● What you are asked to do: Reproduce the entries exactly. Omit none of them.

Entries taken from a collection
┌──

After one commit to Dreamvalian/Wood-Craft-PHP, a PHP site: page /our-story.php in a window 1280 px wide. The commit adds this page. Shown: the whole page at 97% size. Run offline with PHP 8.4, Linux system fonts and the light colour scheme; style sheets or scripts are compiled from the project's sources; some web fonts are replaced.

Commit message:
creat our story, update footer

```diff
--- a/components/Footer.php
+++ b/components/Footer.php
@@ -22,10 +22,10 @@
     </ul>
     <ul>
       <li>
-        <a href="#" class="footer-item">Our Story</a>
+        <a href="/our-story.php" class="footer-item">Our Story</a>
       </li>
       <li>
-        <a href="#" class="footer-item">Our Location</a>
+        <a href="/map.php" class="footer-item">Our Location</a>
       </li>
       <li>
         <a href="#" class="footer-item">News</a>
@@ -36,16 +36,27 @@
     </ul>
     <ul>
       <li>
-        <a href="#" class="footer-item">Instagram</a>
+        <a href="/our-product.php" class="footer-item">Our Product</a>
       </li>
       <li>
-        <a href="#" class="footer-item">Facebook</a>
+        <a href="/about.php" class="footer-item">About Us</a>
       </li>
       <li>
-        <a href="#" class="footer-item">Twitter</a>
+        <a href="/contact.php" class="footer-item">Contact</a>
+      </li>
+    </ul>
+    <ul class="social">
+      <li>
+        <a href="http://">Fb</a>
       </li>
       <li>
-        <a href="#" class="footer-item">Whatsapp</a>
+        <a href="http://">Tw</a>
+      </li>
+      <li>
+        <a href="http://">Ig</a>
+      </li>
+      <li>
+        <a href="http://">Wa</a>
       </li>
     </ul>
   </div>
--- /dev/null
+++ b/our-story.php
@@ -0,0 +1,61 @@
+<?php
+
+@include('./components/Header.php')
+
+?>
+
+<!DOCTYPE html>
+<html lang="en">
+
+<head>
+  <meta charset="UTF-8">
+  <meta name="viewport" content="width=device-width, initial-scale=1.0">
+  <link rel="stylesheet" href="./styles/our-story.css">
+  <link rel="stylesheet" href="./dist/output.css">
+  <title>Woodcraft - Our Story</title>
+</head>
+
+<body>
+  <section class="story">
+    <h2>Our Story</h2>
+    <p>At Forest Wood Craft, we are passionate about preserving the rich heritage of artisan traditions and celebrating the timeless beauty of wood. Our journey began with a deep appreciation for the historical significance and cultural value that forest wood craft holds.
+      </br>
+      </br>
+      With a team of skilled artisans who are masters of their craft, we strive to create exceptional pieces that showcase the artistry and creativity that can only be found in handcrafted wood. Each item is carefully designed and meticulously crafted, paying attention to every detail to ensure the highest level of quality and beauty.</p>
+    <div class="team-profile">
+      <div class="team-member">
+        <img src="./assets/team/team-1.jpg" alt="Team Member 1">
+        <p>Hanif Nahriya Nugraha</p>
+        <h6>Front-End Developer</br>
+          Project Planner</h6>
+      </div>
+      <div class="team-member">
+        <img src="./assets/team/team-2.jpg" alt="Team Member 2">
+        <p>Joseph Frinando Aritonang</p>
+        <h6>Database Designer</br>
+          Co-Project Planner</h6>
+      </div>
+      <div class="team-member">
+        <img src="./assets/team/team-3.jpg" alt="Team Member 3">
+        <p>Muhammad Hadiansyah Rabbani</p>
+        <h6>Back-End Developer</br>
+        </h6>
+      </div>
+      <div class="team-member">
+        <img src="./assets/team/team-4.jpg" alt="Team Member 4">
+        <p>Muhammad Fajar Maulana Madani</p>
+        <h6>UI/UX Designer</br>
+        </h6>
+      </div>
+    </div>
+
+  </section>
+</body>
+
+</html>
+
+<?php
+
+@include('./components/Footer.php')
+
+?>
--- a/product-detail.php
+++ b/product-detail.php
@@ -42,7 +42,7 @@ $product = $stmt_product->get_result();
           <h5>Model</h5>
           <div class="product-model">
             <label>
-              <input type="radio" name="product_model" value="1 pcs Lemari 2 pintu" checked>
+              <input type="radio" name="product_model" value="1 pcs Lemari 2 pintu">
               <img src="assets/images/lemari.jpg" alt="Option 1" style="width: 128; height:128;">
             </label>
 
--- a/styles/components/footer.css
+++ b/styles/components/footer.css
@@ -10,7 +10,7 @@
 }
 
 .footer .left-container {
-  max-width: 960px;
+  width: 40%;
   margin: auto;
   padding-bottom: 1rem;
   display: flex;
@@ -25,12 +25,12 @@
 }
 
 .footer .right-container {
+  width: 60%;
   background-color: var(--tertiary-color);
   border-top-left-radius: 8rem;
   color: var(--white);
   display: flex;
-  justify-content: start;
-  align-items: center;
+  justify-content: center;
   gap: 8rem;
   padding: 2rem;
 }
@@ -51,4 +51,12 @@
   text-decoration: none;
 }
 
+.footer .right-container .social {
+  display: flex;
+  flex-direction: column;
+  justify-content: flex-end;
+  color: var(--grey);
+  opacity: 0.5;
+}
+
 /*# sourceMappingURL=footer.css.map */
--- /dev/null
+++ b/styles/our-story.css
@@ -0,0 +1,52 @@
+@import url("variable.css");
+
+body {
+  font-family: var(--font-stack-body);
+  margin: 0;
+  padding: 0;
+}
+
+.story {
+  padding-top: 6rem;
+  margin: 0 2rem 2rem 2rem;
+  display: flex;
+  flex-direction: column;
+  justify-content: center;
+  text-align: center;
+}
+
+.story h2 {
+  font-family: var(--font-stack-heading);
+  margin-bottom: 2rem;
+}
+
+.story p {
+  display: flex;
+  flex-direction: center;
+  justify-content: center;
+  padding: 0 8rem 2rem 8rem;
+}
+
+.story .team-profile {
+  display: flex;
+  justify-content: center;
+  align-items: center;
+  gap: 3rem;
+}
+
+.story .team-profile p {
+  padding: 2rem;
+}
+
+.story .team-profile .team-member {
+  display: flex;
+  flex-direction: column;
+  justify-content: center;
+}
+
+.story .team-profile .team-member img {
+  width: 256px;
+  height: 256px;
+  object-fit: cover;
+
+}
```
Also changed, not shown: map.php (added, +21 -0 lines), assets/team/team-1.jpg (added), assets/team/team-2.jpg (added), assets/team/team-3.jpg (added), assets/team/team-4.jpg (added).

└──

● Result of the exercise:
After one commit to Dreamvalian/Wood-Craft-PHP, a PHP site: page /our-story.php in a window 1280 px wide. The commit adds this page. Shown: the whole page at 97% size. Run offline with PHP 8.4, Linux system fonts and the light colour scheme; style sheets or scripts are compiled from the project's sources; some web fonts are replaced.

Commit message:
creat our story, update footer

```diff
--- a/components/Footer.php
+++ b/components/Footer.php
@@ -22,10 +22,10 @@
     </ul>
     <ul>
       <li>
-        <a href="#" class="footer-item">Our Story</a>
+        <a href="/our-story.php" class="footer-item">Our Story</a>
       </li>
       <li>
-        <a href="#" class="footer-item">Our Location</a>
+        <a href="/map.php" class="footer-item">Our Location</a>
       </li>
       <li>
         <a href="#" class="footer-item">News</a>
@@ -36,16 +36,27 @@
     </ul>
     <ul>
       <li>
-        <a href="#" class="footer-item">Instagram</a>
+        <a href="/our-product.php" class="footer-item">Our Product</a>
       </li>
       <li>
-        <a href="#" class="footer-item">Facebook</a>
+        <a href="/about.php" class="footer-item">About Us</a>
       </li>
       <li>
-        <a href="#" class="footer-item">Twitter</a>
+        <a href="/contact.php" class="footer-item">Contact</a>
+      </li>
+    </ul>
+    <ul class="social">
+      <li>
+        <a href="http://">Fb</a>
       </li>
       <li>
-        <a href="#" class="footer-item">Whatsapp</a>
+        <a href="http://">Tw</a>
+      </li>
+      <li>
+        <a href="http://">Ig</a>
+      </li>
+      <li>
+        <a href="http://">Wa</a>
       </li>
     </ul>
   </div>
--- /dev/null
+++ b/our-story.php
@@ -0,0 +1,61 @@
+<?php
+
+@include('./components/Header.php')
+
+?>
+
+<!DOCTYPE html>
+<html lang="en">
+
+<head>
+  <meta charset="UTF-8">
+  <meta name="viewport" content="width=device-width, initial-scale=1.0">
+  <link rel="stylesheet" href="./styles/our-story.css">
+  <link rel="stylesheet" href="./dist/output.css">
+  <title>Woodcraft - Our Story</title>
+</head>
+
+<body>
+  <section class="story">
+    <h2>Our Story</h2>
+    <p>At Forest Wood Craft, we are passionate about preserving the rich heritage of artisan traditions and celebrating the timeless beauty of wood. Our journey began with a deep appreciation for the historical significance and cultural value that forest wood craft holds.
+      </br>
+      </br>
+      With a team of skilled artisans who are masters of their craft, we strive to create exceptional pieces that showcase the artistry and creativity that can only be found in handcrafted wood. Each item is carefully designed and meticulously crafted, paying attention to every detail to ensure the highest level of quality and beauty.</p>
+    <div class="team-profile">
+      <div class="team-member">
+        <img src="./assets/team/team-1.jpg" alt="Team Member 1">
+        <p>Hanif Nahriya Nugraha</p>
+        <h6>Front-End Developer</br>
+          Project Planner</h6>
+      </div>
+      <div class="team-member">
+        <img src="./assets/team/team-2.jpg" alt="Team Member 2">
+        <p>Joseph Frinando Aritonang</p>
+        <h6>Database Designer</br>
+          Co-Project Planner</h6>
+      </div>
+      <div class="team-member">
+        <img src="./assets/team/team-3.jpg" alt="Team Member 3">
+        <p>Muhammad Hadiansyah Rabbani</p>
+        <h6>Back-End Developer</br>
+        </h6>
+      </div>
+      <div class="team-member">
+        <img src="./assets/team/team-4.jpg" alt="Team Member 4">
+        <p>Muhammad Fajar Maulana Madani</p>
+        <h6>UI/UX Designer</br>
+        </h6>
+      </div>
+    </div>
+
+  </section>
+</body>
+
+</html>
+
+<?php
+
+@include('./components/Footer.php')
+
+?>
--- a/product-detail.php
+++ b/product-detail.php
@@ -42,7 +42,7 @@ $product = $stmt_product->get_result();
           <h5>Model</h5>
           <div class="product-model">
             <label>
-              <input type="radio" name="product_model" value="1 pcs Lemari 2 pintu" checked>
+              <input type="radio" name="product_model" value="1 pcs Lemari 2 pintu">
               <img src="assets/images/lemari.jpg" alt="Option 1" style="width: 128; height:128;">
             </label>
 
--- a/styles/components/footer.css
+++ b/styles/components/footer.css
@@ -10,7 +10,7 @@
 }
 
 .footer .left-container {
-  max-width: 960px;
+  width: 40%;
   margin: auto;
   padding-bottom: 1rem;
   display: flex;
@@ -25,12 +25,12 @@
 }
 
 .footer .right-container {
+  width: 60%;
   background-color: var(--tertiary-color);
   border-top-left-radius: 8rem;
   color: var(--white);
   display: flex;
-  justify-content: start;
-  align-items: center;
+  justify-content: center;
   gap: 8rem;
   padding: 2rem;
 }
@@ -51,4 +51,12 @@
   text-decoration: none;
 }
 
+.footer .right-container .social {
+  display: flex;
+  flex-direction: column;
+  justify-content: flex-end;
+  color: var(--grey);
+  opacity: 0.5;
+}
+
 /*# sourceMappingURL=footer.css.map */
--- /dev/null
+++ b/styles/our-story.css
@@ -0,0 +1,52 @@
+@import url("variable.css");
+
+body {
+  font-family: var(--font-stack-body);
+  margin: 0;
+  padding: 0;
+}
+
+.story {
+  padding-top: 6rem;
+  margin: 0 2rem 2rem 2rem;
+  display: flex;
+  flex-direction: column;
+  justify-content: center;
+  text-align: center;
+}
+
+.story h2 {
+  font-family: var(--font-stack-heading);
+  margin-bottom: 2rem;
+}
+
+.story p {
+  display: flex;
+  flex-direction: center;
+  justify-content: center;
+  padding: 0 8rem 2rem 8rem;
+}
+
+.story .team-profile {
+  display: flex;
+  justify-content: center;
+  align-items: center;
+  gap: 3rem;
+}
+
+.story .team-profile p {
+  padding: 2rem;
+}
+
+.story .team-profile .team-member {
+  display: flex;
+  flex-direction: column;
+  justify-content: center;
+}
+
+.story .team-profile .team-member img {
+  width: 256px;
+  height: 256px;
+  object-fit: cover;
+
+}
```
Also changed, not shown: map.php (added, +21 -0 lines), assets/team/team-1.jpg (added), assets/team/team-2.jpg (added), assets/team/team-3.jpg (added), assets/team/team-4.jpg (added).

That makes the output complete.